If 20...Bxf6 there follows 21.Qxd6 Ka8 22.Nb6+; 20...b5 21.Rf7! Be8 22.Rg7!! - Keres - 22...bxa4 23.Qb4+ Ka8 24.e5!! threatening Bf3+ 24...axb3 25.exd6 Rxd6 (<Honza> 25...bxc2+ 26.Kxc2 Rxd6 27.Rxe7!! even stronger - 27...Bc6 28.Bf3 leads to my main line below) and now Kasparov gives 26.Qxb3 or 26.Rxd6 as winning. I give 26.Rxe7!! Qxe7 27.Bf3+ Bc6 28.Rxd6 Rc8 29.Rxc6!! Qxb4 30.Rxc8+ Ka7 31.Ra8+ Kb6 32.Rb8+ and white wins the queen and comes out a piece up.
|Sep-25-05|| ||wwall: This game was played in the final round (15th round) of the 1956 Alekhine Memorial. It was Botvinnik's only loss. Botvinnik would have won the tournament if he only drew. As he lost, Botvinnik and Smyslov shared 1st place with 11 out of 15. Keres took 7th-8th with 8.5 points.
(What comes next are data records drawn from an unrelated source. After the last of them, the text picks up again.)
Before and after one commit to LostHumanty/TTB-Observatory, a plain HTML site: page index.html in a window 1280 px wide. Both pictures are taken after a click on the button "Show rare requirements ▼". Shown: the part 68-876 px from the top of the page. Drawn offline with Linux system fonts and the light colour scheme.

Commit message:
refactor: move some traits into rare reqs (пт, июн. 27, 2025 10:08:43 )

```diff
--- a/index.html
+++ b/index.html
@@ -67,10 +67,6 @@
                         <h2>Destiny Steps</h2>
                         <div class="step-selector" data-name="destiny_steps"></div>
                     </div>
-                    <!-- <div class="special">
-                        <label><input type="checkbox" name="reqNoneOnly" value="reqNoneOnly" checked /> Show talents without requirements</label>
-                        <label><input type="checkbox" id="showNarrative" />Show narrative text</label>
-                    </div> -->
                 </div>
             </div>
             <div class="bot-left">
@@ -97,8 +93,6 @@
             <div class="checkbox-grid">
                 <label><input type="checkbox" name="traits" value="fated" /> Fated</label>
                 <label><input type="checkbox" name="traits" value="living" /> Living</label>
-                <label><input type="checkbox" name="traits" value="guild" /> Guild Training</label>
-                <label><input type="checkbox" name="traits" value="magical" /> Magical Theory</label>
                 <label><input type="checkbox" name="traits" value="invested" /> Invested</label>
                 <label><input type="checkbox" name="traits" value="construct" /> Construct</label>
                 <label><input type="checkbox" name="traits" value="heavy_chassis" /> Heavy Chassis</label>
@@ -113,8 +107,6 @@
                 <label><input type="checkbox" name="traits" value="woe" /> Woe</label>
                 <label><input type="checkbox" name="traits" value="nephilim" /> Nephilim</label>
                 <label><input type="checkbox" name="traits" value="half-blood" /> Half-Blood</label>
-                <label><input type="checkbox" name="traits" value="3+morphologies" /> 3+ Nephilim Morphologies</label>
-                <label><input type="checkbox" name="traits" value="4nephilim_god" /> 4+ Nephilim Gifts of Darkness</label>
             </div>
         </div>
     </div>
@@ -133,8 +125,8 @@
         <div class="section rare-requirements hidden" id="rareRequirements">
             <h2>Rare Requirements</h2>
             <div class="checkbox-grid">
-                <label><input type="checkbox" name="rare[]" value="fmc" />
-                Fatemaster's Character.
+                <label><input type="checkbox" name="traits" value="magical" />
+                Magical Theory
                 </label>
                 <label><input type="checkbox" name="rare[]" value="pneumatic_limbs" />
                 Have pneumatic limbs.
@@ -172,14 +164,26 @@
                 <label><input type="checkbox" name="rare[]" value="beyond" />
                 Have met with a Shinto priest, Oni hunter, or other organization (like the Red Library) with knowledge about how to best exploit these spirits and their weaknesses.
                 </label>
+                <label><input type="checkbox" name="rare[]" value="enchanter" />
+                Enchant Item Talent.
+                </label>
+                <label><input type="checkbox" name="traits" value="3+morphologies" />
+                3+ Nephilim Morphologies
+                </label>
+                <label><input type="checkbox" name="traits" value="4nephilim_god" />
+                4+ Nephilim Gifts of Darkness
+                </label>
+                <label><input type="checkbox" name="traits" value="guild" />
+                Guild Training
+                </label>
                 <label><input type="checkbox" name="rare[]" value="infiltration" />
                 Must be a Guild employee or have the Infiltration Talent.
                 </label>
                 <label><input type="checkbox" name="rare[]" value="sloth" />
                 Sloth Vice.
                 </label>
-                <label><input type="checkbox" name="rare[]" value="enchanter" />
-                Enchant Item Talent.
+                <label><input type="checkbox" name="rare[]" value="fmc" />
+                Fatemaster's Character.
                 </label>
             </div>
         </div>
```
It was a surprise that Botvinnik played this opening, as he did poorly with it against Bronstein and Larsen a few years earlier.|
|Sep-25-05|| ||tamar: Botvinnik's decision to forego the complications after 20 Rxf6 b5?! is typical of him. He had the ability to focus and concentrate on the position at hand even after he had blundered. He in effect wiped the slate clean with 20...Rh7 and said now beat my two bishops with your extra pawn. Keres to his credit did not waver, and produced a classic. |
Fischer experienced this aspect of Botvinnik later and his notes showed how devastating it is to outplay a World Champion only to let it the win get away.
Botvinnik vs Fischer, 1962
|Aug-07-09|| ||WhiteRook48: Botvinnik kept seizing the title back...|
|Aug-07-09|| ||InspiredByMorphy: 19. ...Bxe6 was better.|
|Nov-13-09|| ||Plato: <karlzen> Good posts. Regarding 7...h6?! and Botvinnik's history with this line (as well as the main line 7...a6), see my comment on Bronstein vs Botvinnik, 1951|